When we think of trafficking crimes we often think of large crime syndicates. But that is not always the case. Many of you may have heard of the so-called “bakkie brigades.”
According to Professor Philip Frankel of Wits –
“A great majority of human trafficking doesn’t involve syndicates at all. Most involve a bakkie brigade, where you have three or four guys going into the community, recruiting unemployed people and, once they get them to the city, they put them in the house, take away their identity documents or passports and sell them into forced labour.”
It is of great concern that, in spite of the examples I have given, the investigation and prosecution of persons responsible for human trafficking remains far behind estimated figures.
We need to urgently examine the reasons why trafficking is underreported and what can be done to address this.
During most of its recent meetings the committees established in terms of the Act have indicated the need for more training in the coordination and implementation of their roles and responsibilities.
Under the auspices of the UNODC, South Africa recently launched a cooperation programme to combat trafficking in persons and smuggling of migrants.
Today’s workshop seeks to support the harmonisation of training programmes on combating TIP in order to ensure an effective and coordinated response to TIP by all stakeholders involved.
Training is one of the key interventions of the National Policy Framework on the Prevention and Combatting of Trafficking in Persons. The National Policy Framework goes on to say that training programmes must be periodically reviewed for possible amendments so as to ensure improved service delivery.
Extensive counter-TIP training, including training of trainers, has been taking place, however there is room for strengthening existing programmes in order to improve detection and prosecution of these crimes.
It is against this backdrop that the envisaged workshop for criminal justice institutions involved with TIP training programmes will produce a report which –
- maps existing resources,
- identifies barriers to institutionalization,
- articulates recommendations for harmonization of key messages and approaches around inter-sectoral coordination,
- while also making sure that comprehensive and harmonized curricula and materials are introduced in all institutions in charge for training.
Trafficking is often a cross-border crime. Therefore no country can fight trafficking alone.
The assistance of international bodies such as the United Nations Office on Drugs and Crime, the International Organization for Migrants and the United Nations Children’s Fund strengthens our hand in the fight against trafficking.
In this regard, GLO.ACT - the Global Action to Prevent and Address Trafficking in Persons and Smuggling of Migrants - is a four-year joint initiative by the European Union and the UNODC being implemented in partnership with the IOM and UNICEF.
The programme aims to assist selected countries in developing and implementing comprehensive national counter-trafficking and counter-smuggling responses. It focuses on assistance to government authorities, civil society organizations, victims of trafficking and smuggled migrants.
One of the six objectives of the project is for the UNODC to work with governmental authorities to enhance the capacity and knowledge of criminal justice role-players to combat trafficking in persons, smuggling of migrants and assisting and protecting victims as well as vulnerable migrants.
It is against this need for training and capacity building that today’s workshop has been organised and I want to thank and commend all involved.

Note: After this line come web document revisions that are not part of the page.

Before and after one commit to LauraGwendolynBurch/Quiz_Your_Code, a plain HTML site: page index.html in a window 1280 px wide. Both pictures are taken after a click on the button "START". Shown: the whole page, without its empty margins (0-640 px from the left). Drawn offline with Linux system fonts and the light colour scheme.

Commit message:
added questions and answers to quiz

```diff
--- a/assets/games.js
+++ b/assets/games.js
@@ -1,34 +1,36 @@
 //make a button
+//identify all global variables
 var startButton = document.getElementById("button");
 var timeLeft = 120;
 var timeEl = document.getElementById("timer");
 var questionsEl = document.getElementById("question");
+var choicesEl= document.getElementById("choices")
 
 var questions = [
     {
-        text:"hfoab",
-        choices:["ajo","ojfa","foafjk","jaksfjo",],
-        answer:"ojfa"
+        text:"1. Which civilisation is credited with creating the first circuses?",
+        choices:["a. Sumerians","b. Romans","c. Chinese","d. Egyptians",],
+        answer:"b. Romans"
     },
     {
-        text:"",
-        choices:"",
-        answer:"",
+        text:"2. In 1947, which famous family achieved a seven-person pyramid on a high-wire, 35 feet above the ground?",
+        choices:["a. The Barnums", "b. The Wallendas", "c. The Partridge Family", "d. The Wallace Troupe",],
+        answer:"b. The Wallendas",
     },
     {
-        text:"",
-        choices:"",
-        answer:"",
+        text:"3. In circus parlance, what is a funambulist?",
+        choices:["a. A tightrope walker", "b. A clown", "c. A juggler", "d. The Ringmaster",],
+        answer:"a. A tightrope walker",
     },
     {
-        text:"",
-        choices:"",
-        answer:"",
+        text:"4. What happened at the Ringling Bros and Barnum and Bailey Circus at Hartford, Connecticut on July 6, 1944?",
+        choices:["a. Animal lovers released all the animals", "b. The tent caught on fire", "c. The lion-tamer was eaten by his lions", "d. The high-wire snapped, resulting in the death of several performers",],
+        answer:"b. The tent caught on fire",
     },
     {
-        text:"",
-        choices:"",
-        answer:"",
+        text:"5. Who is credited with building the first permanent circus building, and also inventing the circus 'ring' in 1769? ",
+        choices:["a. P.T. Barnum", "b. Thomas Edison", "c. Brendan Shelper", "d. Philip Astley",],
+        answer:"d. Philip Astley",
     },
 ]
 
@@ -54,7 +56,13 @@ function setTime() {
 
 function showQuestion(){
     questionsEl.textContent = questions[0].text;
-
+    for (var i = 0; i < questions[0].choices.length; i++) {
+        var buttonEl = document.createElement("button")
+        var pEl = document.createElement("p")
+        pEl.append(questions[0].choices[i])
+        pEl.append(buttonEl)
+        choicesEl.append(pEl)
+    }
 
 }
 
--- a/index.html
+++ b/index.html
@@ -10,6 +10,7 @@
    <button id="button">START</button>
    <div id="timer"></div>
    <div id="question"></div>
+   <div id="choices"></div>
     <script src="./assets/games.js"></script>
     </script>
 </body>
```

It is often said that human trafficking is modern day slavery.
Abolitionist William Wilberforce who led the anti-slave trade movement in 18th century Britain once said that - “You may choose to look the other way but you can never say that you did not know.”
We know human trafficking is happening.
We didn’t fight for freedom in our country to have people still enchained today.
Looking away is not an option – we must act, and act decisively, to end trafficking in persons.
I thank you